Thomas Edison was to have said that “Genius is one percent inspiration and ninety-nine percent perspiration.” Apparently he made 1,000 failed attempts to invent the light bulb. After accomplishing it he was asked about all the previous failures. Edison replied, “I didn’t fail 1,000 times. The light bulb was an invention with 1,000 steps.”
The exercise of writing can be somewhat similar. If you wait for inspiration before you write, you might be waiting a long time. If things have to be perfect for creativity to commence; the desk arranged in a certain way, the lighting just right, the surroundings quiet or specific music playing, the dog is asleep, the children are elsewhere, the spouse distracted, the door closed….you might never write another word.
It is often the simple practice of putting words on the page where inspiration is found. It can be a delight when it happens!

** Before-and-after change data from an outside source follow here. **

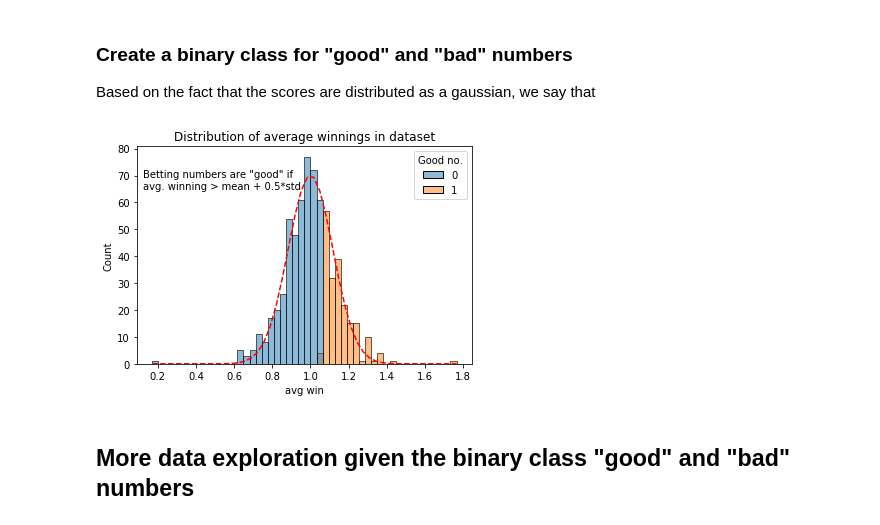
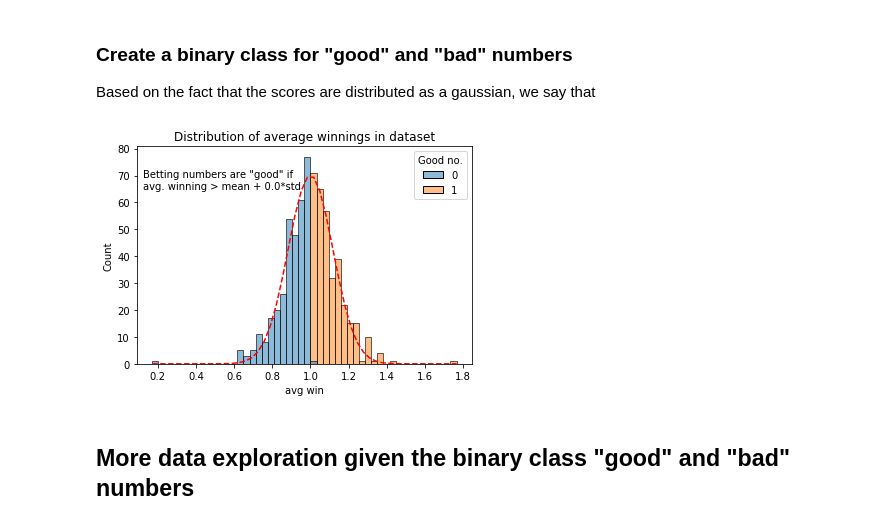
Before and after one commit to RokMedves/EuroMillions, a Jupyter notebook: euromillions.ipynb, the cells around one changed output. Drawn from its saved outputs; the diff is of its cells as text; code cells hidden in the pictures.

```diff
--- a/euromillions.ipynb
+++ b/euromillions.ipynb
@@ -524,35 +532,35 @@ def gen_class_from_score(df : pd.DataFrame, s : float, cutoff=0.5) -> pd.DataFra
         The standard deviation of the
         distribution of the 'avg win'
         variable in the dataset df
 
     cutoff: float
         Regulates how many standard
         deviations away the 'Class' label
         is set: distance = s*cutoff
 
     Returns
     -------
     pd.DataFrame
         The classified dataframe
     """
 
     # classify each datapoint into a good or bad data point
     good_bad_class = df.apply(lambda row: 1 if row['avg win'] >= 1+s*cutoff else 0, axis = 1)
     df = pd.concat([df, good_bad_class], axis = 1).rename(columns={0: 'Good no.'})
 
     return df
 
-cutoff = 0.5
+cutoff = 0.0
 euromillions = gen_class_from_score(df = euromillions, s = coeff[2], cutoff = cutoff)
 
 sns.histplot(data=euromillions, x="avg win", kde=False, bins = n_bin, hue = 'Good no.')
 plt.plot(xx, yy, 'r--')
 plt.text(x=0.12, y = 65, s = f"Betting numbers are \"good\" if\navg. winning > mean + {cutoff}*std")
 plt.title("Distribution of average winnings in dataset")
 
 plt.show()
 # %% [output]
-[figure, old version]
+[figure, new version]
 # %% [markdown]
 ## More data exploration given the binary class "good" and "bad" numbers
 # %% [markdown]
```
Also changed, not shown: parts of 11 cells of this notebook.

The career writer knows to approach writing as a job. A task to complete. It is in the middle of a long project where things can bog down. You are tired of this project. Nothing brilliant is coming to mind. No great anecdote. No great story twist. Just blah, blah, blah.

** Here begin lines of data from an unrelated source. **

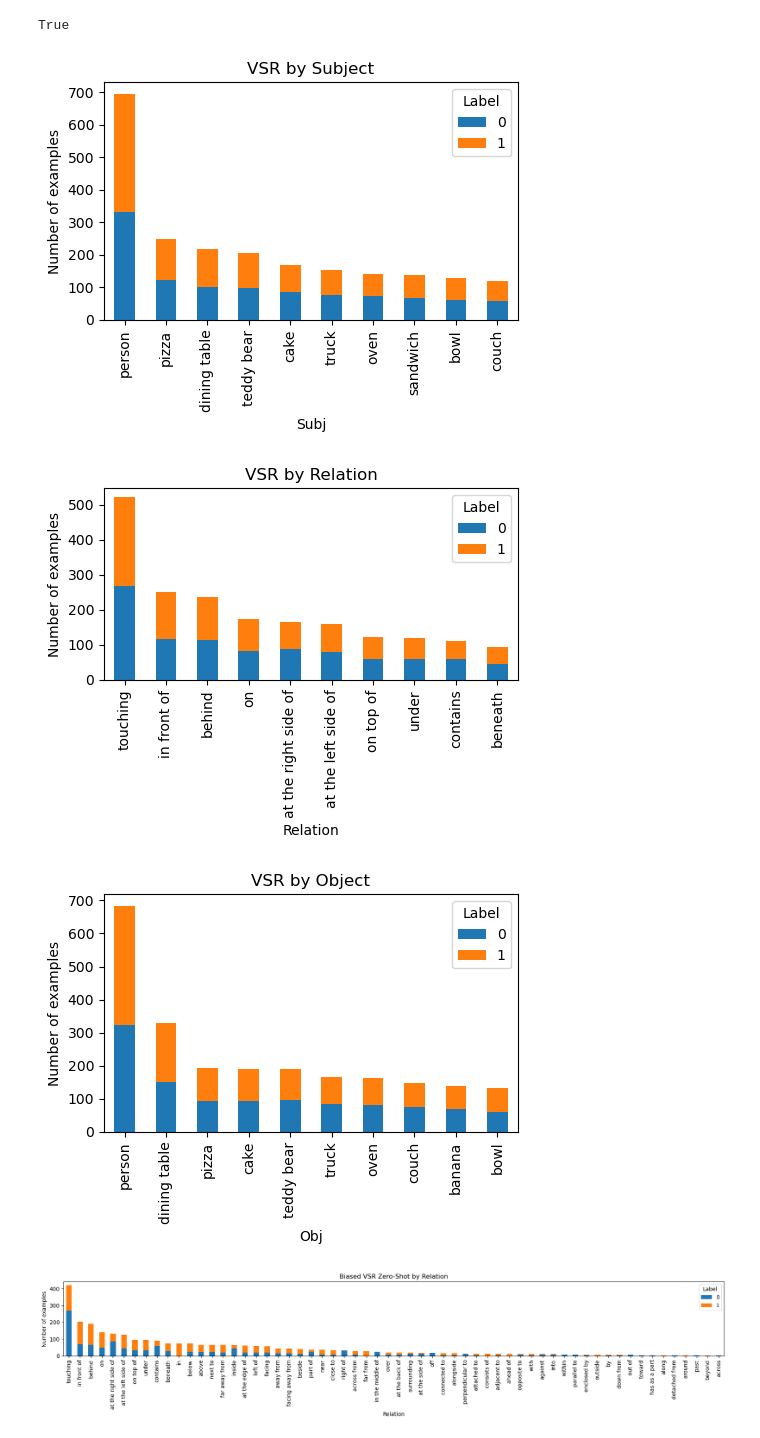
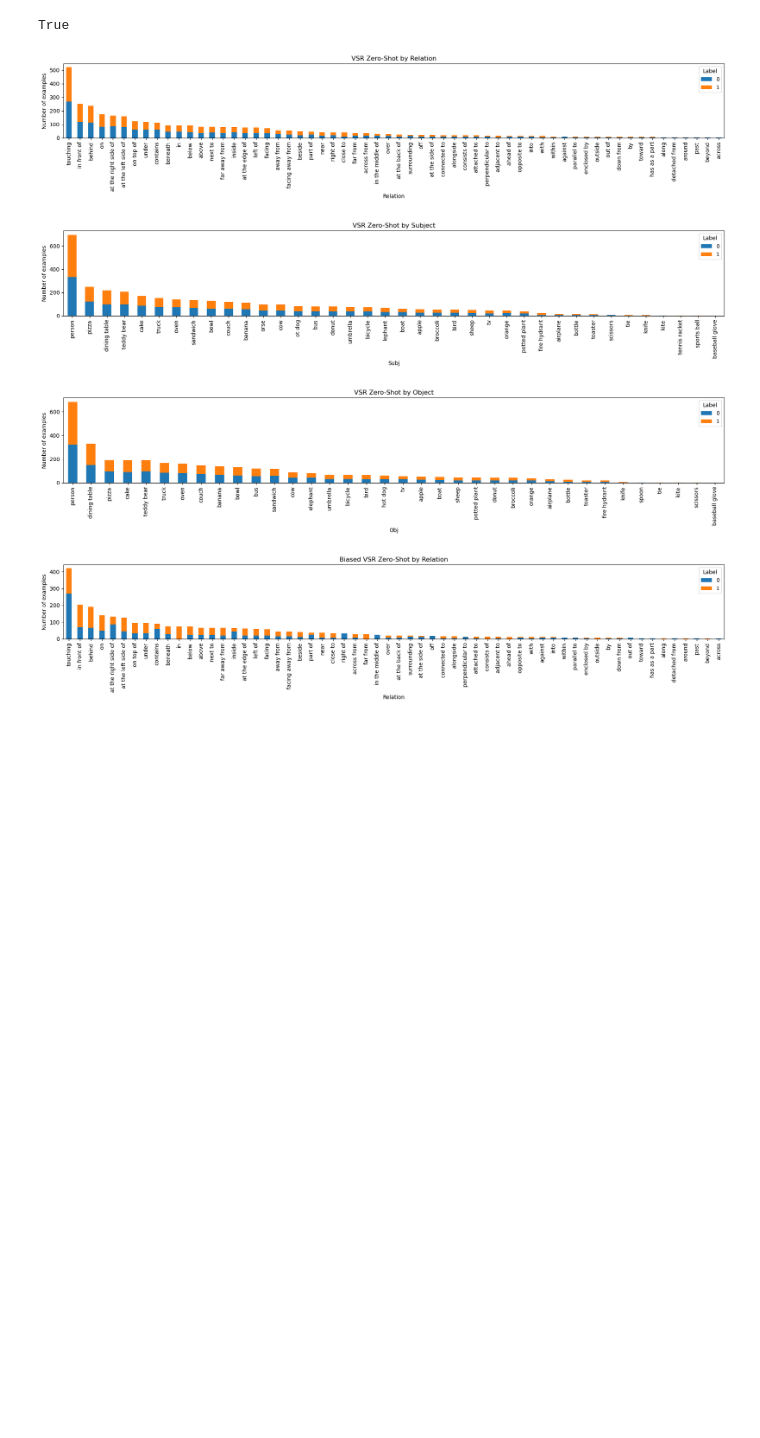
Before and after one commit to Jakhongir0103/VLM-R1, a Jupyter notebook: notebooks/Bias Project/VSR Bias/Bias Testing.ipynb, the cells around one changed output. Drawn from its saved outputs; the diff is of its cells as text; code cells hidden in the pictures; blank space fills up the shorter version.

```diff
--- a/notebooks/Bias Project/VSR Bias/Bias Testing.ipynb
+++ b/notebooks/Bias Project/VSR Bias/Bias Testing.ipynb
@@ -27,7 +27,7 @@ True
 ds = load_dataset("cambridgeltl/vsr_zeroshot")
 df = ds["train"].to_pandas()
 # %%
-def plot_stacked_bar(df, group_col, label_col='label', title='', figsize=(5,4), show=True):
+def plot_stacked_bar(df, group_col, label_col='label', title='', figsize=(18,4)):
     """
     Plot a stacked bar chart grouping by `group_col` and splitting by `label_col`.
     """
@@ -38,11 +38,6 @@ def plot_stacked_bar(df, group_col, label_col='label', title='', figsize=(5,4),
         .unstack(fill_value=0)
     )
     data['total'] = data.sum(axis=1)
-
-    # Keep only the top 10 groups
-    top_groups = data['total'].nlargest(10).index
-    data = data.loc[top_groups]
-
     data = data.sort_values('total', ascending=False).drop(columns='total')
 
     ax = data.plot(kind='bar', stacked=True, figsize=figsize)
@@ -52,8 +47,7 @@ def plot_stacked_bar(df, group_col, label_col='label', title='', figsize=(5,4),
     ax.legend(title="Label", labels=[str(l) for l in data.columns])
     plt.xticks(rotation=90)
     plt.tight_layout()
-    if show:
-        plt.show()
+    plt.show()
 
 
 def undersample_by_relation(df, keep_ratio=0.8, seed=42):
@@ -96,14 +90,13 @@ def test_bias_significance(df, feature_col='relation', label_col='label'):
     return N, k, res.pvalue
 # %%
 # Initial distribution plots
-
-plot_stacked_bar(df, 'subj',     title="VSR by Subject")
-plot_stacked_bar(df, 'relation', title="VSR by Relation")
-plot_stacked_bar(df, 'obj',      title="VSR by Object")
+plot_stacked_bar(df, 'relation', title="VSR Zero-Shot by Relation")
+plot_stacked_bar(df, 'subj',     title="VSR Zero-Shot by Subject")
+plot_stacked_bar(df, 'obj',      title="VSR Zero-Shot by Object")
 # %% [output]
-[figure, old version]
+[figure, new version]
-[figure, old version]
+[figure, new version]
-[figure, old version]
+[figure, new version]
 # %%
 # Under-sample to bias certain relations
 df_biased = undersample_by_relation(df, keep_ratio=0.6)
```
Also changed, not shown: 22 other files.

Amazing how this is a universal experience for writers. I hear it again and again.
Embrace this sloth-like walk through your book as normal. But walk you must. Otherwise you’ll never finish.
Finding the Diamond
This past week a 121 carat diamond was found in a South Africa mine. Imagine the tons of dirt and rock that was sifted to find that gem. In the same way you will comb through your finished manuscript and discover many pieces of inspired writing. The key is to begin eliminating the sections that are not so gem-like.
I remember working with the late Calvin Miller on his great book Into the Depths of God. We were in his home office reading his manuscript out loud to each other. I read one page and Calvin exclaimed, “What does that mean?” I replied, “How would I know? You wrote it!” Calvin laughed and said, “That was terrible, cut it out and throw it away.” In the end, nearly one-third of what this genius writer had created was left on the editing floor. What was left was the best.
So Which is it?
I believe inspiration is the heart of what makes a writer write. It is an idea, an experience, a story, something that creates a passion to write it down. Otherwise writing becomes an assignment like school where it is an obligation or a requirement.
At the same time without hard work the book is never completed. But just because it is complete doesn’t necessarily mean it is genius. It only means it is complete. The determination of its commercial value or its literary quality is another conversation for another day.
Thus it isn’t an either/or but a both/and. Inspiration motivates hard work and hard work creates inspiration. They are part and parcel of the process.
So after you stop reading this post, it is time to apply a bit of perspiration (and a bit of coffee?) to your day. Wrestle with finding the best words today. Meet that word count goal you set. Surprise yourself with the words that flow. And try to enjoy the process even when plodding through the slog.